* **Problem statement**
Find the lines below that contain the string "usecols". Copy each one.

* **Records for processing**
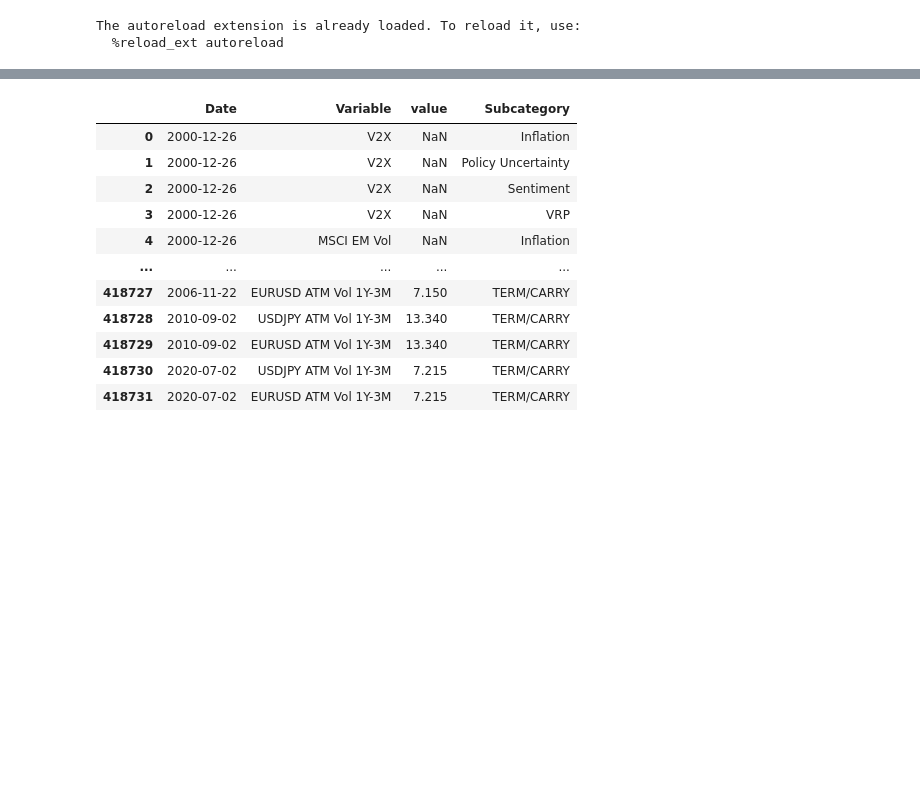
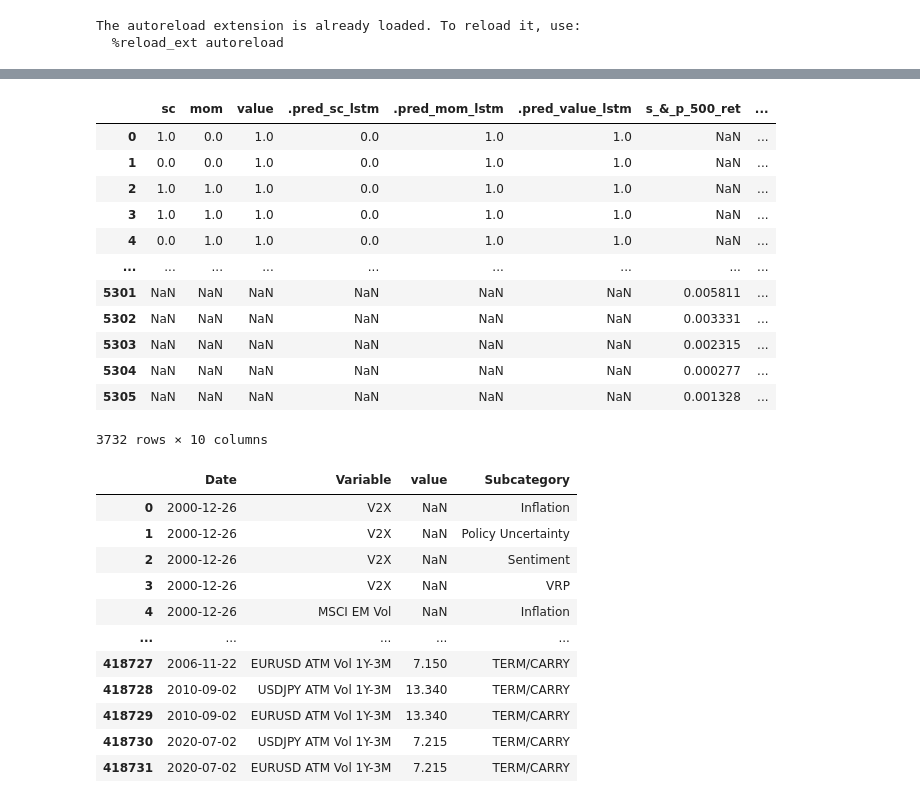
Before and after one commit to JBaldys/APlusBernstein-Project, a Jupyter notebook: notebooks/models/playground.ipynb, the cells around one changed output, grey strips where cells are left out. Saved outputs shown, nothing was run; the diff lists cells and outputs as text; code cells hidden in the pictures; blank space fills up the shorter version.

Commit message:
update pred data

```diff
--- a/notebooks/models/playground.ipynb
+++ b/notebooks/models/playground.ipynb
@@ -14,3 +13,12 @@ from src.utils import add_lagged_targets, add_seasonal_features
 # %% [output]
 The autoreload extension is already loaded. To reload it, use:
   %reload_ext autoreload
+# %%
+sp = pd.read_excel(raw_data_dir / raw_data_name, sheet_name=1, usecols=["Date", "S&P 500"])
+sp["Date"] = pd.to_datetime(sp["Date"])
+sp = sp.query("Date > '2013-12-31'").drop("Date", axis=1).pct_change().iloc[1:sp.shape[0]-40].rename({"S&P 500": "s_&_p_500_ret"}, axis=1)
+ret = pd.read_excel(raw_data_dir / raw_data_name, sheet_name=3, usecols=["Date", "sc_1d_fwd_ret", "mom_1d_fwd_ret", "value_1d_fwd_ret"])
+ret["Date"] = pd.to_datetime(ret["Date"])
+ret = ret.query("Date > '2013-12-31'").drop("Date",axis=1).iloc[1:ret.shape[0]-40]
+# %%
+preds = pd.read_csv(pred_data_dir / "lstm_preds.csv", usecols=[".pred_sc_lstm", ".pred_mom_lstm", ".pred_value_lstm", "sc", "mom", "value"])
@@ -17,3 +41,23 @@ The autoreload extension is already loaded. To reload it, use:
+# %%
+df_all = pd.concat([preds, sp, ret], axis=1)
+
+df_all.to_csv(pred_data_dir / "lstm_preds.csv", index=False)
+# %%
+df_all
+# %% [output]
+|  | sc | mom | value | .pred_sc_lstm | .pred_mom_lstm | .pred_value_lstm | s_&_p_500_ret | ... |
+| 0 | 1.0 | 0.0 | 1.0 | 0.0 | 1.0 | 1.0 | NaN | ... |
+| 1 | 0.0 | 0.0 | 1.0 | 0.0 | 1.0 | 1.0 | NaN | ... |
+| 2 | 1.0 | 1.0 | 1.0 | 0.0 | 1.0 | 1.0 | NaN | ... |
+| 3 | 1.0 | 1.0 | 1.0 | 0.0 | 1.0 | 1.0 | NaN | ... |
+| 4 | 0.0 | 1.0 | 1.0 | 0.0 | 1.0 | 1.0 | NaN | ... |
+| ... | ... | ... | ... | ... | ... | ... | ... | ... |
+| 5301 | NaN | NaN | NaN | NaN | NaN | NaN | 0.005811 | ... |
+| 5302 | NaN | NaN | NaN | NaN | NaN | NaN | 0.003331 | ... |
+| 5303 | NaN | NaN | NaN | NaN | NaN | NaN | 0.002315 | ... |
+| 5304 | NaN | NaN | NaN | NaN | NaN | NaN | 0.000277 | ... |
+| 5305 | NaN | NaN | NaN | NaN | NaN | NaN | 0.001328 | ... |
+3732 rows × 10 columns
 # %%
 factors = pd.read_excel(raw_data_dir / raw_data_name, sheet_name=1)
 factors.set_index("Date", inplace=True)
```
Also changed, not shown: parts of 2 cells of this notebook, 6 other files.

* **Task output**
+sp = pd.read_excel(raw_data_dir / raw_data_name, sheet_name=1, usecols=["Date", "S&P 500"])
+ret = pd.read_excel(raw_data_dir / raw_data_name, sheet_name=3, usecols=["Date", "sc_1d_fwd_ret", "mom_1d_fwd_ret", "value_1d_fwd_ret"])
+preds = pd.read_csv(pred_data_dir / "lstm_preds.csv", usecols=[".pred_sc_lstm", ".pred_mom_lstm", ".pred_value_lstm", "sc", "mom", "value"])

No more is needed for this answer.